My name is Avenesh Mahtani and I graduated from QMUL’s School of Business and Management in 2010 with 1st Class Honours. Since 2010, I have been working as a teacher in Germany. Having worked in adult education until 2016, I changed to primary school teaching in 2017 and have worked at an international school teaching various subjects in English since then.
Although I am not a parent, I spend my day taking care of multiple young dependent individuals who look up to me. Having spent 6 years teaching Business English, the move into primary school education was a big one. However, it has also been a beneficial one, as it has allowed me to further develop my skills. Below I share my experiences of what to expect:
Qualifications: In addition to teaching experience and a Bachelor’s degree, useful qualifications to have when teaching abroad in English include a Teaching English as a Foreign Language (TEFL) qualification and a variety of teaching qualifications offered by the British Council, which are specifically tailored for teachers looking to work abroad.
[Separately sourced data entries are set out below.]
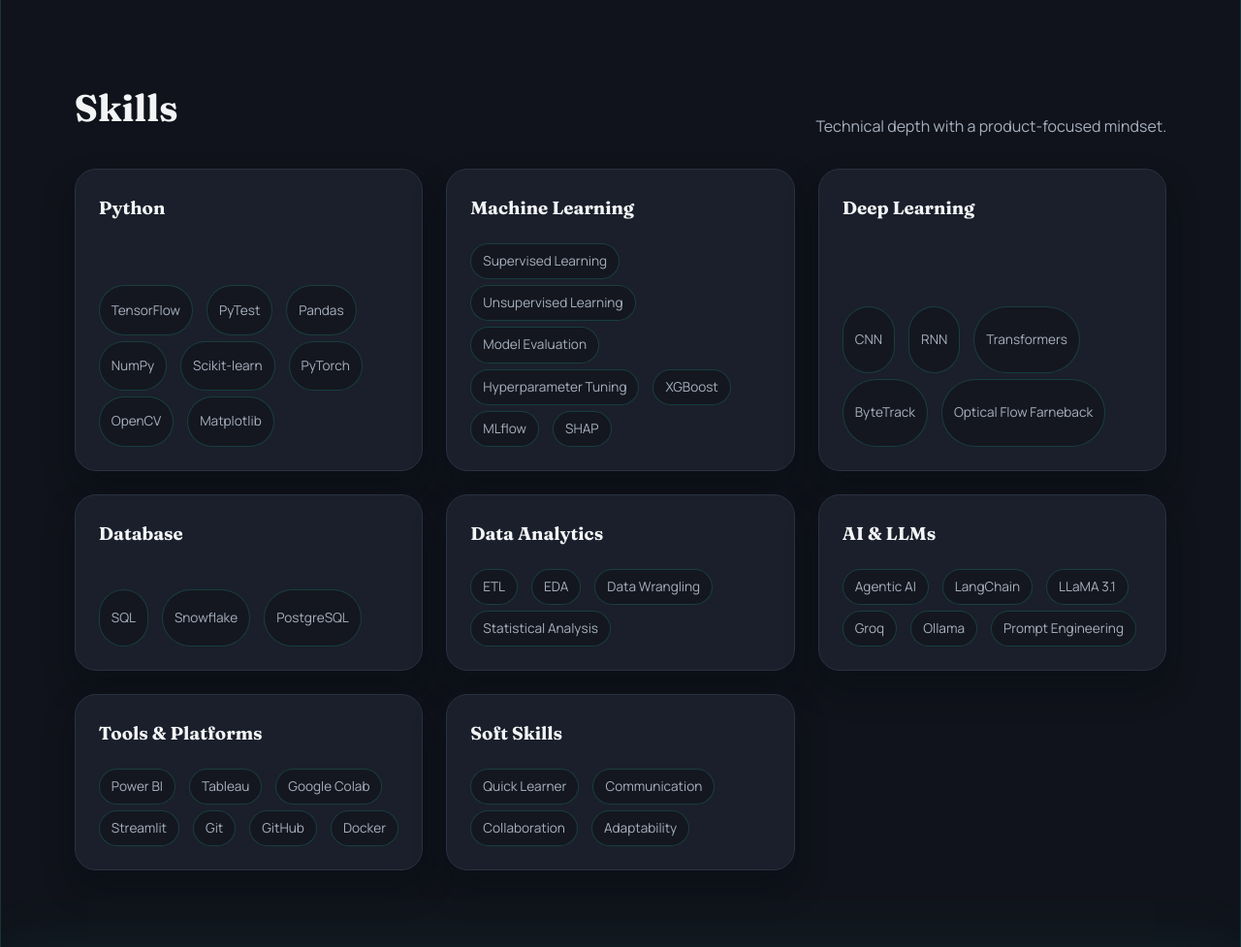
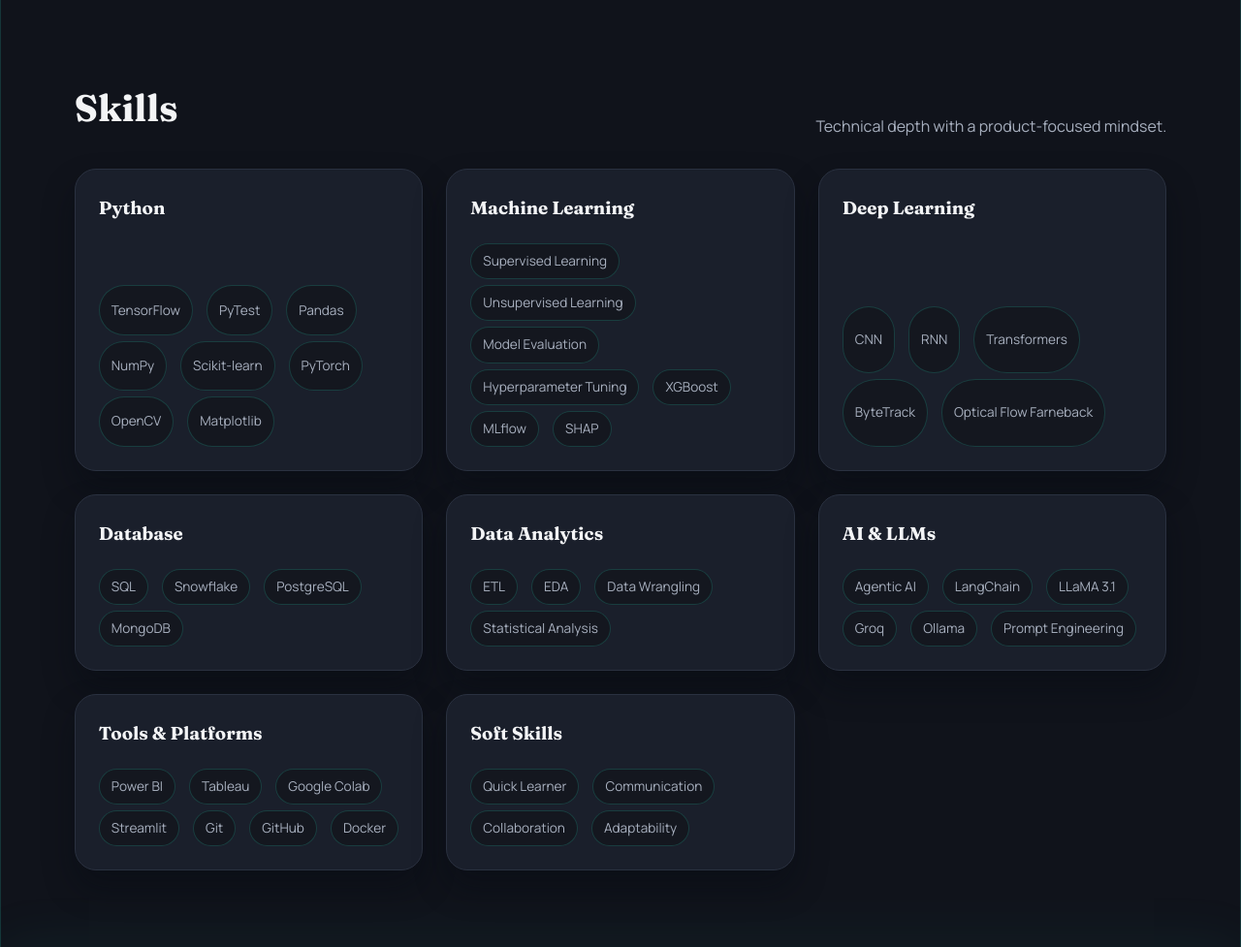
Before and after one commit to VishnuDeepak213/Vishnu-Deepak, a Django app: page / in a window 1280 px wide. Shown: the part 2717-3694 px from the top of the page at 97% size. Run offline with Django 5.2, Linux system fonts and the light colour scheme.

Commit message:
Update home.html

```diff
--- a/templates/home.html
+++ b/templates/home.html
@@ -335,7 +335,7 @@
         <h3>Database</h3>
       </header>
       <p class="tags">
-        <span>SQL</span><span>Snowflake</span><span>PostgreSQL</span>
+        <span>SQL</span><span>Snowflake</span><span>PostgreSQL</span><span>MongoDB</span>
       </p>
     </article>
 
```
The Role Model: Children need good role models at school who can help them differentiate between right and wrong, as they continue to develop their moral compass. This means that as a teacher, you need to be more aware of the examples you set. Having good role models at this age can help children get through their formative years better if they have been provided with a solid foundation and it is something of which you can be a vital part.
Feminine/Maternal Influence: Working as part of a male minority in a female-dominated environment causes some male teachers to feel isolated. However, male teachers can also provide a vital paternal influence to the school environment. In a society in which many households are led by single mothers, this can be a very positive contribution to children, who do not grow up with a father figure in their lives.
Patience & Nurture: Being a teacher requires an abundance of patience. Young children are very clingy and dependent, while older children start questioning the decisions made by teachers. Nurturing children is also part of the job and for those who consider becoming parents one day, it is a great way to determine whether parenthood is something you should seriously contemplate. If yes, it gives you a great head start should you ever become a parent compared to your friends, who have never dealt with the tantrums and tummy aches which you tackle every day. Additionally, being more patient and nurturing makes you a better person when facing life’s daily challenges.
Stability: As organisations continue to cut costs by downsizing, school teachers, to a large extent, still have job security. Not only do teachers provide the next generation with numerical and literacy skills, their supervision of children allows parents to go out and work. Additionally, a better educated generation of children provides a better economic future for all, which makes this job more worthwhile, as you are also investing in your own future.
The Job Identity: Being a teacher creates a unique job identity, which will change you both within and outside the classroom. Working with children is a job that requires great discipline, focus and organisational skills, similar to running an organisation. These are all valuable life skills and being able to handle demanding parents and children (including playground and canteen fights) is also a great way of improving one’s negotiation and customer relationship management skills, skills typically used and valued by people in various business sectors. Therefore, working in a primary school can also provide an opportunity to develop both job-specific and transferable skills. The skills that I had learnt in my degree, both practically and theoretically, have stood me in good stead in my teaching roles.
There are moments in this job when one is confronted with perceivably silly comments, such as: ‘He sneezed or she yawned’ and you are inclined to reply: ‘What should I do?’ However, there are also those penny-dropping moments, which really make the job very rewarding. If you try it, you might even find you have a knack for it.
To find out more about the routes into teaching, see this helpful overview from AGCAS.